Instructions to follow: Report each line of the data that includes the word "https".

*** Excerpted records Section Begins ***

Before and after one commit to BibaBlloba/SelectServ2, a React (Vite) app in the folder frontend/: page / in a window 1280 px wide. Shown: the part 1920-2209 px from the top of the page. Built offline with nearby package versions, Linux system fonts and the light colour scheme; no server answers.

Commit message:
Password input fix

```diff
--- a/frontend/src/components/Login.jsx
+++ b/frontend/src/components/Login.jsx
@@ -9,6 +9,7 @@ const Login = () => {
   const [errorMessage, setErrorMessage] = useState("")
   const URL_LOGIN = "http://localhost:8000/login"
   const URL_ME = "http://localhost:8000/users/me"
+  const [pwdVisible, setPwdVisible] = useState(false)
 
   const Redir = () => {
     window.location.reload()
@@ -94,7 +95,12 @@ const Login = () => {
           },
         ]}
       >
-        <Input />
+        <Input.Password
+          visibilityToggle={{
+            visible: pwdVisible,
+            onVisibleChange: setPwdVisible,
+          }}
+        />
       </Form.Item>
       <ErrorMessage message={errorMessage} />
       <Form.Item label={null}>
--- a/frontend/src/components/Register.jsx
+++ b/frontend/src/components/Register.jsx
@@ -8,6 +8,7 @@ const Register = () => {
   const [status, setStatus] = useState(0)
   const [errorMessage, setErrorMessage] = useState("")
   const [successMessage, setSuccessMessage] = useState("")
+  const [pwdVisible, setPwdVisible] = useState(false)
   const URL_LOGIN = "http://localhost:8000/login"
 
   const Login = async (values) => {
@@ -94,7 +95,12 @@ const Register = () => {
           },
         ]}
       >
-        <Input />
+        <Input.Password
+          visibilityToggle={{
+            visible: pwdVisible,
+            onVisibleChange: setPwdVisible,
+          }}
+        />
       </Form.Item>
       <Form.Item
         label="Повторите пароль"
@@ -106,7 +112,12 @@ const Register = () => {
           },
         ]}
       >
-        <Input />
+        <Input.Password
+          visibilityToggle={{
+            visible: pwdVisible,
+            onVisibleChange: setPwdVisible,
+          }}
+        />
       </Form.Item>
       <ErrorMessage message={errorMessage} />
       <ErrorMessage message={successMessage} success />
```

*** Excerpted records Section Ends ***
*** Excerpted records Section Begins ***

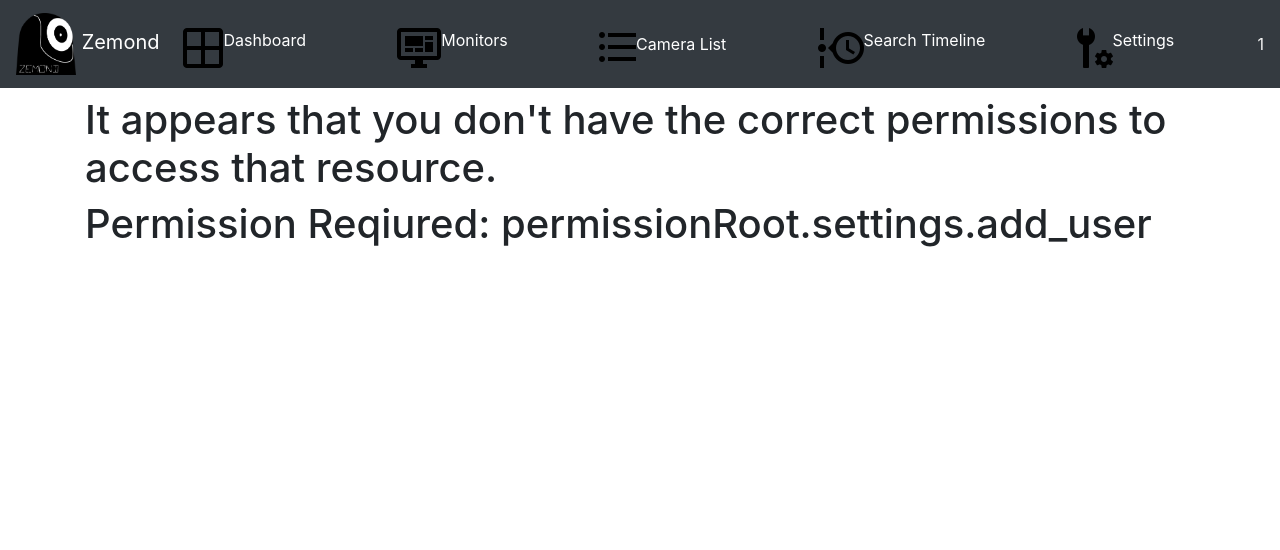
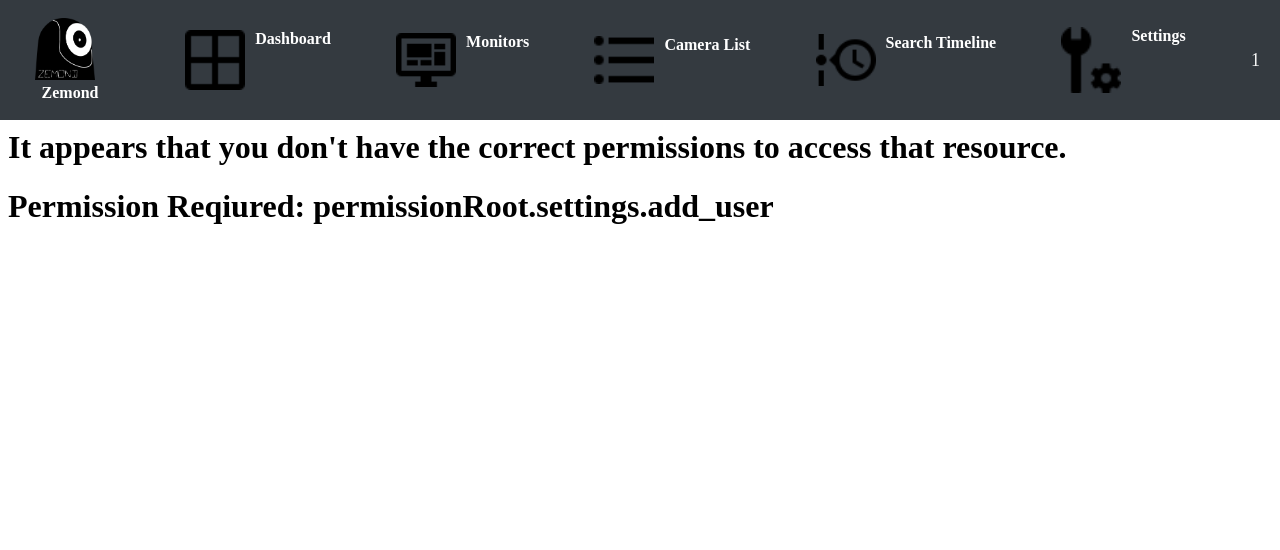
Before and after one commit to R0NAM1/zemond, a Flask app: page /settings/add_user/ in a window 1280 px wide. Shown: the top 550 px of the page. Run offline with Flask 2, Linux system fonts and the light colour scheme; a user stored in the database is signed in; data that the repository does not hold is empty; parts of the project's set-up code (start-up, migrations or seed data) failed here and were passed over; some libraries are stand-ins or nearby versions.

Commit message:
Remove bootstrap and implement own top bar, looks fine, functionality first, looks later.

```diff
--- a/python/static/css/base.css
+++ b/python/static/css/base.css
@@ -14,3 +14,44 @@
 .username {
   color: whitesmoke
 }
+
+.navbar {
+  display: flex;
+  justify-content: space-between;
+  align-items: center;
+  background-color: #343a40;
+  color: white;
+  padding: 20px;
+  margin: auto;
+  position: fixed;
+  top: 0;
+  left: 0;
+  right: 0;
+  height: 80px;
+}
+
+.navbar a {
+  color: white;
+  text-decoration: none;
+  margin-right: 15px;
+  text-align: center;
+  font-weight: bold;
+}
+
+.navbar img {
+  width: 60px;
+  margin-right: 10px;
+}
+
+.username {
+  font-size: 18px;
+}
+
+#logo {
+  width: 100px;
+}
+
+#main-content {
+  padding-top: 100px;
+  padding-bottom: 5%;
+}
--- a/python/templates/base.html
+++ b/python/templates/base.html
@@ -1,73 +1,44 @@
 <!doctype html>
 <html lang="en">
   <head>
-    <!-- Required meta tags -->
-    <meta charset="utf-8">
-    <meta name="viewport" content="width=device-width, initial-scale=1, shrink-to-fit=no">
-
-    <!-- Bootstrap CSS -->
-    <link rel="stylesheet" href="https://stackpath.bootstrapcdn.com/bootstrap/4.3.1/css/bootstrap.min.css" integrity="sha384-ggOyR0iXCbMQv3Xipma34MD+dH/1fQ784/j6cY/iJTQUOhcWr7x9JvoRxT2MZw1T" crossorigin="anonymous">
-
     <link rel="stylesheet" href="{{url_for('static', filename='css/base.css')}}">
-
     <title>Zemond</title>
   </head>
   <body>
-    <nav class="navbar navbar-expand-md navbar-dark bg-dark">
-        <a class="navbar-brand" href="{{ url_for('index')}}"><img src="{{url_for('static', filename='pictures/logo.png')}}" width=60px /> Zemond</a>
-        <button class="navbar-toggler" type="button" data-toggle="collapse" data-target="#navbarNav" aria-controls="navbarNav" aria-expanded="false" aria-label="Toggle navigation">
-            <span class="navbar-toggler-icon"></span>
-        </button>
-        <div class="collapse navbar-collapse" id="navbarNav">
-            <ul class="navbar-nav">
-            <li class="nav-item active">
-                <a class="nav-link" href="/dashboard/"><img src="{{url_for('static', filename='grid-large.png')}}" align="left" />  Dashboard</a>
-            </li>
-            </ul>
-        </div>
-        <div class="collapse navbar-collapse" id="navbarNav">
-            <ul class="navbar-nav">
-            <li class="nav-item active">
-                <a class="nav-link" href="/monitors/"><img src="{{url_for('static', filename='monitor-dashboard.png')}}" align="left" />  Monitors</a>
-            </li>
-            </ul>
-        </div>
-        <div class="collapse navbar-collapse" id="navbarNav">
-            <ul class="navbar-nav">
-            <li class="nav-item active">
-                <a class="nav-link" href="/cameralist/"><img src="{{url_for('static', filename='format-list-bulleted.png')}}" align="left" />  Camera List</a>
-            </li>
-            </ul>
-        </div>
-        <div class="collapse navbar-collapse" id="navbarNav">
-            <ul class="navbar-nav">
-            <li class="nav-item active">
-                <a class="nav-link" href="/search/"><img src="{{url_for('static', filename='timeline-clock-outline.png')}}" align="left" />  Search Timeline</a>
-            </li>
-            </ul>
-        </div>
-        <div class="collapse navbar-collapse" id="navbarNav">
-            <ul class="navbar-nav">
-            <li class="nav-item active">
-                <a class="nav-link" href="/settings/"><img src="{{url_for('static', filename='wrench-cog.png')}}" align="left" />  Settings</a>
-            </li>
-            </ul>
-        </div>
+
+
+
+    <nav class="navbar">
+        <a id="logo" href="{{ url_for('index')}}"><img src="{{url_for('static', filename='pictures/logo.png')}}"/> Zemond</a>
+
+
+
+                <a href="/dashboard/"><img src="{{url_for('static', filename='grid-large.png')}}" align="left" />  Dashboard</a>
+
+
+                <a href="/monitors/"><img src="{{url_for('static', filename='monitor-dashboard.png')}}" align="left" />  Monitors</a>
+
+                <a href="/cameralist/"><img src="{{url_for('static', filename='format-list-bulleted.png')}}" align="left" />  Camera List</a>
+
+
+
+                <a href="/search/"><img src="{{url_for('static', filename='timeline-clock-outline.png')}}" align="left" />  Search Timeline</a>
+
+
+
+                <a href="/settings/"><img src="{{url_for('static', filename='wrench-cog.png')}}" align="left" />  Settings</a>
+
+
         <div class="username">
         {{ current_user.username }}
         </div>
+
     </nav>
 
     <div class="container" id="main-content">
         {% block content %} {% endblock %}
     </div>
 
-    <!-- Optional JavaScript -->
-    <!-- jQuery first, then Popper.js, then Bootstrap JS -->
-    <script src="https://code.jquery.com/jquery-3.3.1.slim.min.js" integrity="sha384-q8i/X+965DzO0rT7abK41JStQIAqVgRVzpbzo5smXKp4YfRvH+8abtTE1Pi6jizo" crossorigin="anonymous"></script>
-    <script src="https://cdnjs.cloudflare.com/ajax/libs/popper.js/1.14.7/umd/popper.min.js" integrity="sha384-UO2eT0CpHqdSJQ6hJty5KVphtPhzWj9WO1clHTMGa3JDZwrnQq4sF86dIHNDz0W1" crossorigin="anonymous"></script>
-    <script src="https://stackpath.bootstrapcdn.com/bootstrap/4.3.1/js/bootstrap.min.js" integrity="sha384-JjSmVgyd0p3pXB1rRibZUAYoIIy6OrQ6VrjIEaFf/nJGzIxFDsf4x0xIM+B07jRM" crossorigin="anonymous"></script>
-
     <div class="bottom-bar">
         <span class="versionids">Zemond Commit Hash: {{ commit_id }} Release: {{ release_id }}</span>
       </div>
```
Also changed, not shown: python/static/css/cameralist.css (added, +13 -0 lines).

*** Excerpted records Section Ends ***

Solution to the problem:
-    <link rel="stylesheet" href="https://stackpath.bootstrapcdn.com/bootstrap/4.3.1/css/bootstrap.min.css" integrity="sha384-ggOyR0iXCbMQv3Xipma34MD+dH/1fQ784/j6cY/iJTQUOhcWr7x9JvoRxT2MZw1T" crossorigin="anonymous">
-    <script src="https://code.jquery.com/jquery-3.3.1.slim.min.js" integrity="sha384-q8i/X+965DzO0rT7abK41JStQIAqVgRVzpbzo5smXKp4YfRvH+8abtTE1Pi6jizo" crossorigin="anonymous"></script>
-    <script src="https://cdnjs.cloudflare.com/ajax/libs/popper.js/1.14.7/umd/popper.min.js" integrity="sha384-UO2eT0CpHqdSJQ6hJty5KVphtPhzWj9WO1clHTMGa3JDZwrnQq4sF86dIHNDz0W1" crossorigin="anonymous"></script>
-    <script src="https://stackpath.bootstrapcdn.com/bootstrap/4.3.1/js/bootstrap.min.js" integrity="sha384-JjSmVgyd0p3pXB1rRibZUAYoIIy6OrQ6VrjIEaFf/nJGzIxFDsf4x0xIM+B07jRM" crossorigin="anonymous"></script>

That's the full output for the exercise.